"On the workers’ comp side, we also provide telephonic and field case management services. We have an integrated disability management program — workers’ comp with short- and long-term disability; case management services for property, casualty and utilization review; and job analysis for small employers. Also, we do life care planning for catastrophic claims; hospital and construction are the highest risk claim areas."
And that’s just one of her hats.’ "My other hat is loss prevention," she says. This encompasses, among other services, annual safety audits for hospitals, a self-insured group of nursing homes, and self-insured hotels and motels. Her department also teaches life safety courses such as defensive driving, which is required for personnel of any health care provider who transport patients. In addition, she provides training for handling bloodborne pathogens and hazardous materials, back care and proper lifting techniques, fire prevention, electrical safety, lockout/tagout, ergonomics and supervisory accident and incident investigation.

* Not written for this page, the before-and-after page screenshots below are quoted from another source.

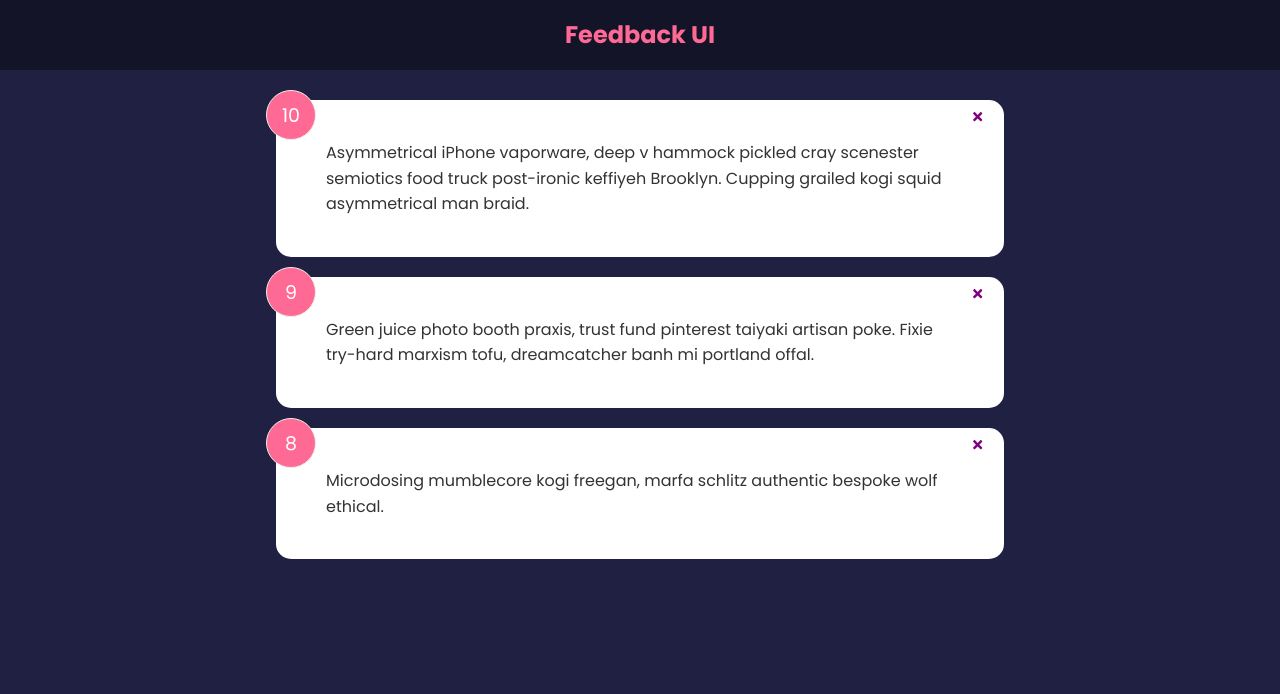
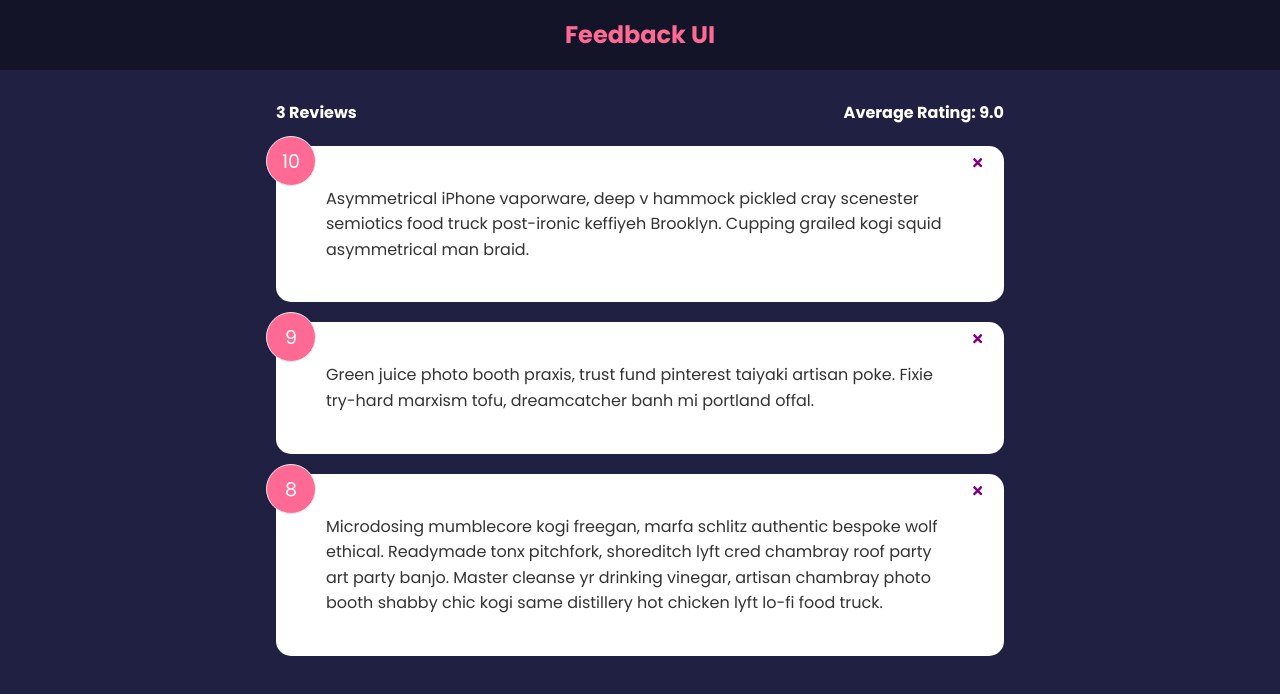
Before and after one commit to EdwinSch/react-feedback-app, a React (Vite) app: page / in a window 1280 px wide. Shown: the top 694 px of the page. Built offline with nearby package versions, Linux system fonts and the light colour scheme.

Commit message:
add: feedback stats component

```diff
--- a/src/App.jsx
+++ b/src/App.jsx
@@ -1,4 +1,5 @@
 import Header from "./components/Header";
+import FeedbackStats from "./components/FeedbackStats";
 import FeedbackList from "./components/FeedbackList";
 import feedbackData from "./data";
 
@@ -17,6 +18,7 @@ function App() {
     <>
       <Header />
       <div className="container">
+        <FeedbackStats feedback={feedback} />
         <FeedbackList feedback={feedback} handleDelete={deleteFeedback} />
       </div>
     </>
--- /dev/null
+++ b/src/components/FeedbackStats.jsx
@@ -0,0 +1,19 @@
+const FeedbackStats = ({ feedback }) => {
+  // calculate rating average
+  let average =
+    feedback.reduce((acc, cur) => {
+      return acc + cur.rating;
+    }, 0) / feedback.length;
+
+  // convert average to fixed decimal
+  average = average.toFixed(1);
+
+  return (
+    <div className="feedback-stats">
+      <h4>{feedback.length} Reviews</h4>
+      <h4>Average Rating: {isNaN(average) ? 0 : average}</h4>
+    </div>
+  );
+};
+
+export default FeedbackStats;
--- a/src/data.js
+++ b/src/data.js
@@ -12,7 +12,7 @@ const feedbackData = [
   {
     id: 3,
     rating: 8,
-    text: "Microdosing mumblecore kogi freegan, marfa schlitz authentic bespoke wolf ethical.",
+    text: "Microdosing mumblecore kogi freegan, marfa schlitz authentic bespoke wolf ethical. Readymade tonx pitchfork, shoreditch lyft cred chambray roof party art party banjo. Master cleanse yr drinking vinegar, artisan chambray photo booth shabby chic kogi same distillery hot chicken lyft lo-fi food truck.",
   },
 ];
 
```
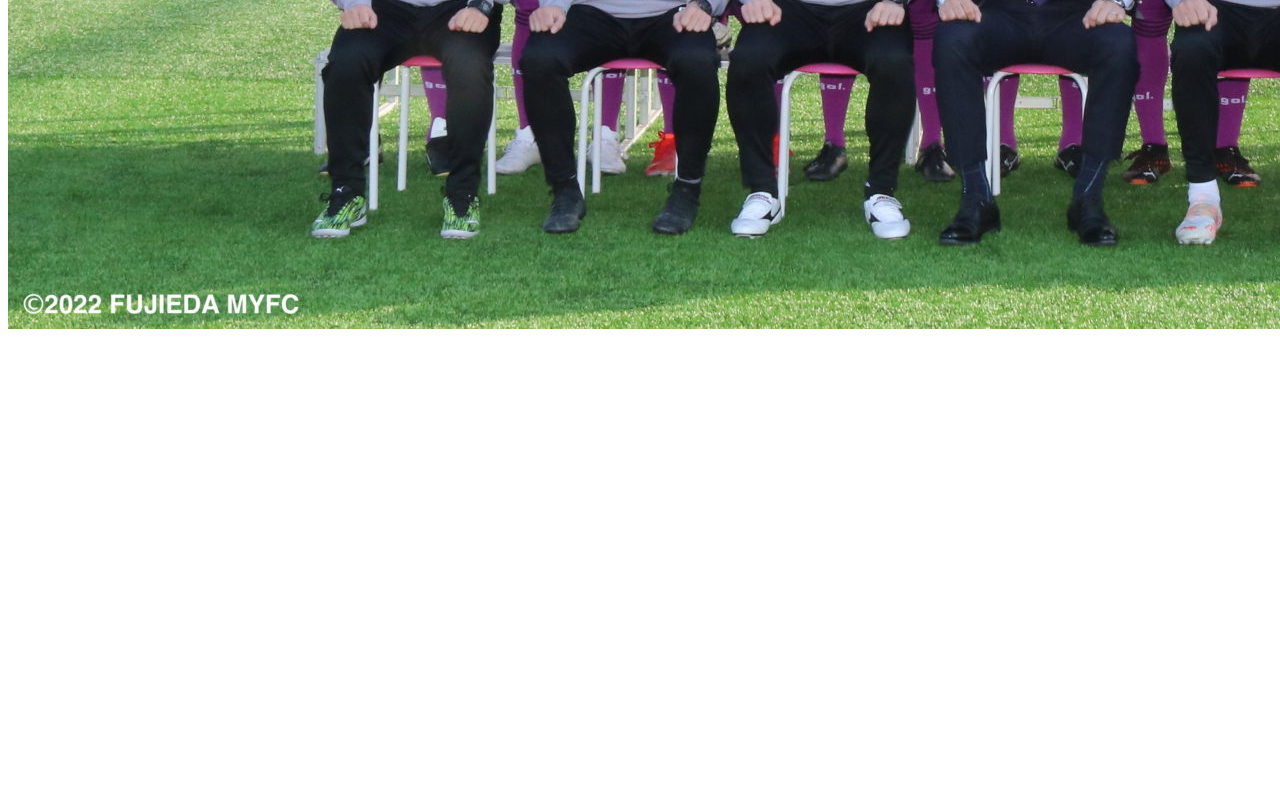
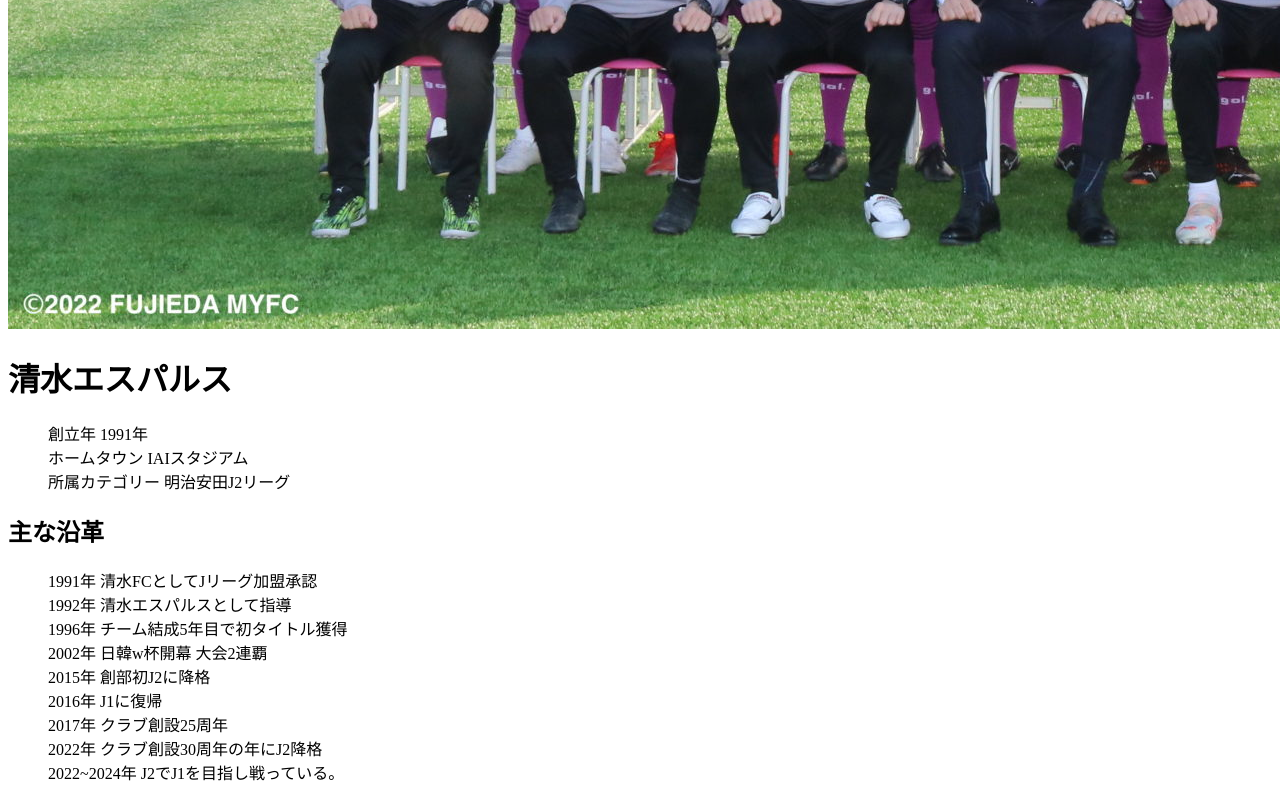
Before and after one commit to soraootuka/project7-15, a plain HTML site: page index.html in a window 1280 px wide. Shown: the part 1476-2276 px from the top of the page. Before the commit the page ends 1817 px from the top, so only its background shows below. Drawn offline with Linux system fonts and the light colour scheme; files whose address does not match are found by name.

Commit message:
Update index.html

```diff
--- a/index.html
+++ b/index.html
@@ -30,6 +30,26 @@
 
 <img src="IMG_2039.jpg"></a>
 
+ <h1>清水エスパルス</h1>
+<dl>
+<dd>創立年 1991年</dd>
+<dd>ホームタウン IAIスタジアム</dd>
+<dd>所属カテゴリー 明治安田J2リーグ</dd>
+</dl>
+<h2>主な沿革</h2>
+<dl>
+<dd>1991年 清水FCとしてJリーグ加盟承認</dd>
+<dd>1992年 清水エスパルスとして指導</dd>
+<dd>1996年 チーム結成5年目で初タイトル獲得</dd>
+<dd>2002年 日韓w杯開幕 大会2連覇</dd>
+<dd>2015年 創部初J2に降格</dd>
+<dd>2016年 J1に復帰</dd>
+<dd>2017年 クラブ創設25周年</dd>
+<dd>2022年 クラブ創設30周年の年にJ2降格</dd>
+<dd>2022~2024年 J2でJ1を目指し戦っている。</dd>
+</dl>
+
+
 
 
 </body>
```
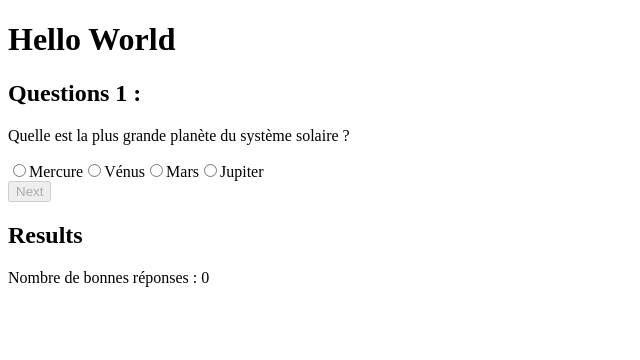
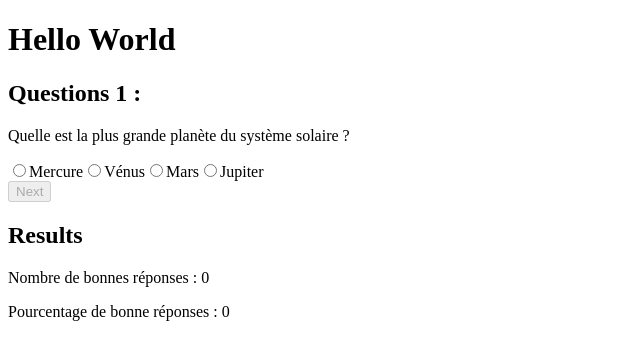
Before and after one commit to KyleAktr/monthly-mind, a React (Create React App) app: page / in a window 1280 px wide. Shown: the top 360 px of the page, without its empty margins (0-640 px from the left). Built offline with nearby package versions, Linux system fonts and the light colour scheme.

Commit message:
Percent of good answers calculation

```diff
--- a/src/components/Results.jsx
+++ b/src/components/Results.jsx
@@ -1,11 +1,14 @@
 import React from 'react';
 
 const Results = ({ goodAnswerCount }) => {
+
+    const percentGoodAnswer = (goodAnswerCount / 8)  * 100
 
     return (
         <div>
             <h2>Results</h2>
             <p>Nombre de bonnes réponses : {goodAnswerCount}</p>
+            <p>Pourcentage de bonne réponses : {percentGoodAnswer}</p>
         </div>
     );
 };
```
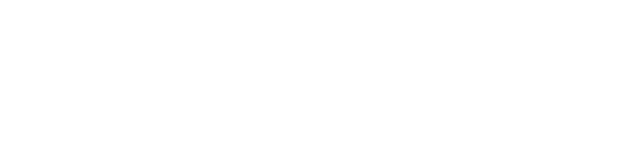
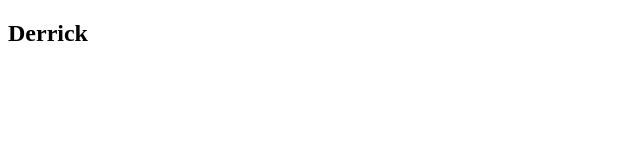
Before and after one commit to dmu1007/foobar, a plain HTML site: page index.html in a window 1280 px wide. Shown: the whole page, without its empty margins (0-640 px from the left). Drawn offline with Linux system fonts and the light colour scheme.

Commit message:
updated h2 with name

```diff
--- a/index.html
+++ b/index.html
@@ -7,6 +7,6 @@
   <title>Document</title>
 </head>
 <body>
-  <h2></h2>
+  <h2>Derrick</h2>
 </body>
 </html>
```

Gillen has been in her current position for two years, and says her career has been a logical progression. "Previous to this position I was working for another TPA as a consultant, doing more of the hands-on case management," she recalls. "Because of my occupational health nursing background, I was able to handle the type of claims that a traditional case manager might not have, such as chemical exposure or occupation diseases," she notes.
She has also worked for a large national manufacturing company as part of its environmental health and safety team. "I worked with the ERT team and first responders," she says, adding that having been on both sides of the health care equation is an invaluable asset. "It’s important to use occupational health nurses on the insurance side because we can bring that balance in," she observes. "We are able to say, I’ve worked on the employer side. I know what those needs are, and now that I’m on the TPA side, I can balance out the needs of the client and of the TPA.’"
Gillen notes that she needed more than a variety of jobs to prepare her for her current position; she has had to constantly expand her knowledge base. "I’ve had HazMat training, OSHA’s 24-hour training course — a lot of courses in that particular area," she notes. This did not happen by accident; Gillen had a plan in mind. "I really felt like case management was the future, and that the occupational health nursing profession was moving towards more of a business approach," she notes. "This was an intuition that has proved absolutely accurate over the last two years."
As part of the business team at HSC, Gillen works closely with the manager for workers’ comp claims. "He manages the adjusters, so we are an integrated team," she explains. "Our model is an integrated disability/case management model where the adjuster and the nurse are put on the claim at the same time."
Gillen sees more positions like hers opening up in the future for occupational health nurses. "The role of the occupational health nurse is changing, especially with the advent of telehealth and telemedicine," she observes. "More and more they will be moving into business positions and managing large programs. It’s an opportunity those of us who have an employer background plus experience on the insurance side to be able help mold a practice area for ourselves."
Does it represent an opportunity to increase income as well as job responsibility? "Absolutely," Gillen concludes.
[For more information, contact: Denise Z. Gillen, RN, BSN, COHN-S, CM, manager, medical case management and loss prevention services, HSC Risk Management Services, P.O. Box 92200 Albuquerque, NM 87199-2200. E-mail: firstname.lastname@example.org. Web: www.nmhsc.com.]